17. Chilling Adventures of Sabrina season 1
What is it? A supernatural horror show, also from Netflix, based on the Archie comic books of the same name, about a young half-witch called Sabrina Spellman. Expect dark comedy, a fierce heroine, and a heck of a lot of magic.
Why should you watch it? Imagine the '90s Sabrina the Teenage Witch, but about 10 million times darker and you've basically got yourself Chilling Adventures of Sabrina (opens in new tab) - minus, sadly, the talking cat. This TV adaptation of the comic series is much more adult and stars Mad Men’s Kiernan Shipka as the 16-year-old half-witch Sabrina Spellman.
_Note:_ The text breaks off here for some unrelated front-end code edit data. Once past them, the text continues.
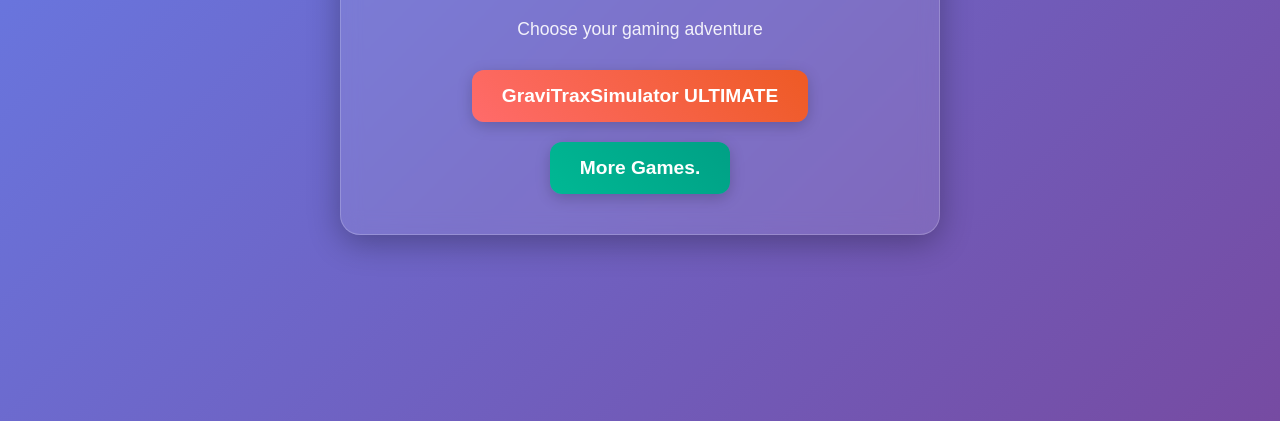
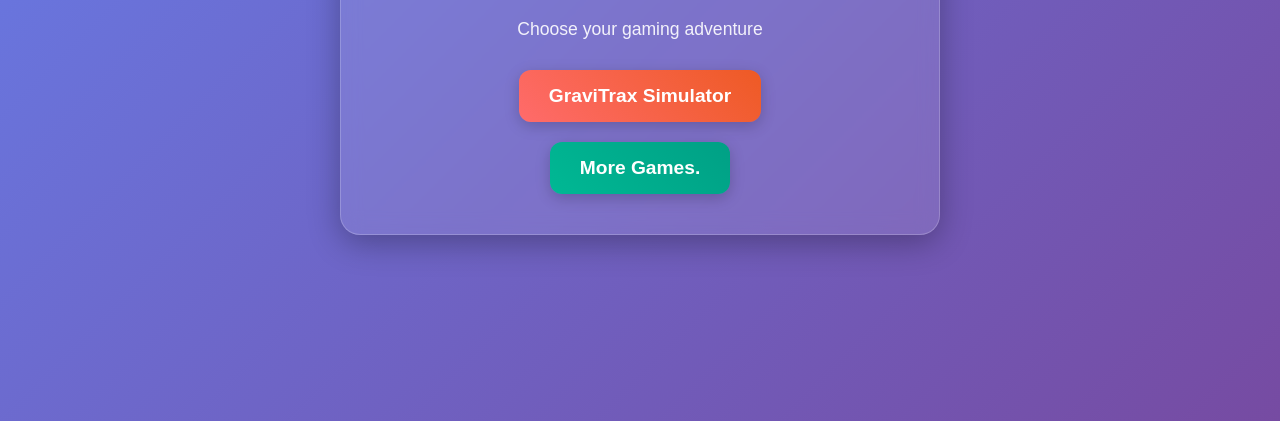
Before and after one commit to viyanajith/LTM-games, a plain HTML site: page mainscreen.html in a window 1280 px wide. Shown: the part 379-800 px from the top of the page. Drawn offline with Linux system fonts and the light colour scheme.

Commit message:
i want update please

```diff
--- a/mainscreen.html
+++ b/mainscreen.html
@@ -124,8 +124,8 @@
       <p class="subtitle">Choose your gaming adventure</p>
       <div class="button-container">
 
-        <a href="http://63.177.105.77/index.html" class="game-button">
-          GraviTraxSimulator ULTIMATE
+        <a href="http://63.177.105.77/launch/index.html" class="game-button">
+          GraviTrax Simulator
         </a>
 
         <a href="https://viyanajith.github.io/stuff/gamesmainscreen.html" class="game-button external-button">
```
She's on the cusp of embracing her true witchy self, and to do that she needs to sign her name in the Dark Lord's book at her Dark Baptism. The fact she's the daughter of a mortal woman and a warlock father means she's quite different from most other kids - and witches - her age, but thankfully she's got her two aunts, Hilda and Zelda to keep her grounded. Well, sort of. Sabrina isn't exactly one to do what's she's told, or not rebel against the status quo and the Dark Lord's patriarchy. Inject Riverdale with some supernatural wizardry and you've basically got this glorious, wickedly funny, TV show. And make sure to check out that Christmas special too. Sam Loveridge
Read more: Chilling Adventures of Sabrina ending (opens in new tab) explained - everything you need to know after
What is it? A 10-part limited series from Netflix starring Jonah Hill and Emma Stone as Owen and Annie who meet on an experimental drug trial that turns out to have a bigger impact on their broken lives than either of them could imagine.
Why you should watch it? Netflix has had a lot of belter original series this year, but Maniac might be the most peculiar, and frankly full of events that will have you scratching your head for days to come. This dark psychological comedy tells the tale of two struggling strangers both dealing with trauma and family drama, who meet on a mind-bending pharmaceutical trial that involves a doctor with mummy issues and an emotional computer. Yes, seriously. The drugs that they start taking have several stages, meaning each episode takes you on a tour of their strange drug-induced dreams (or should that be nightmares?) where Stone and Hill's characters become inexplicably connected. It's a wonderful mesh of their real-life problems and their mad dream adventures, along with all the chaotic messes the computer and her attending scientists (yes, her) create. It shifts tone constantly, and is wildly ambitious, but also full of brilliant flourishes that will keep you thinking about Maniac for a while yet. Sam Loveridge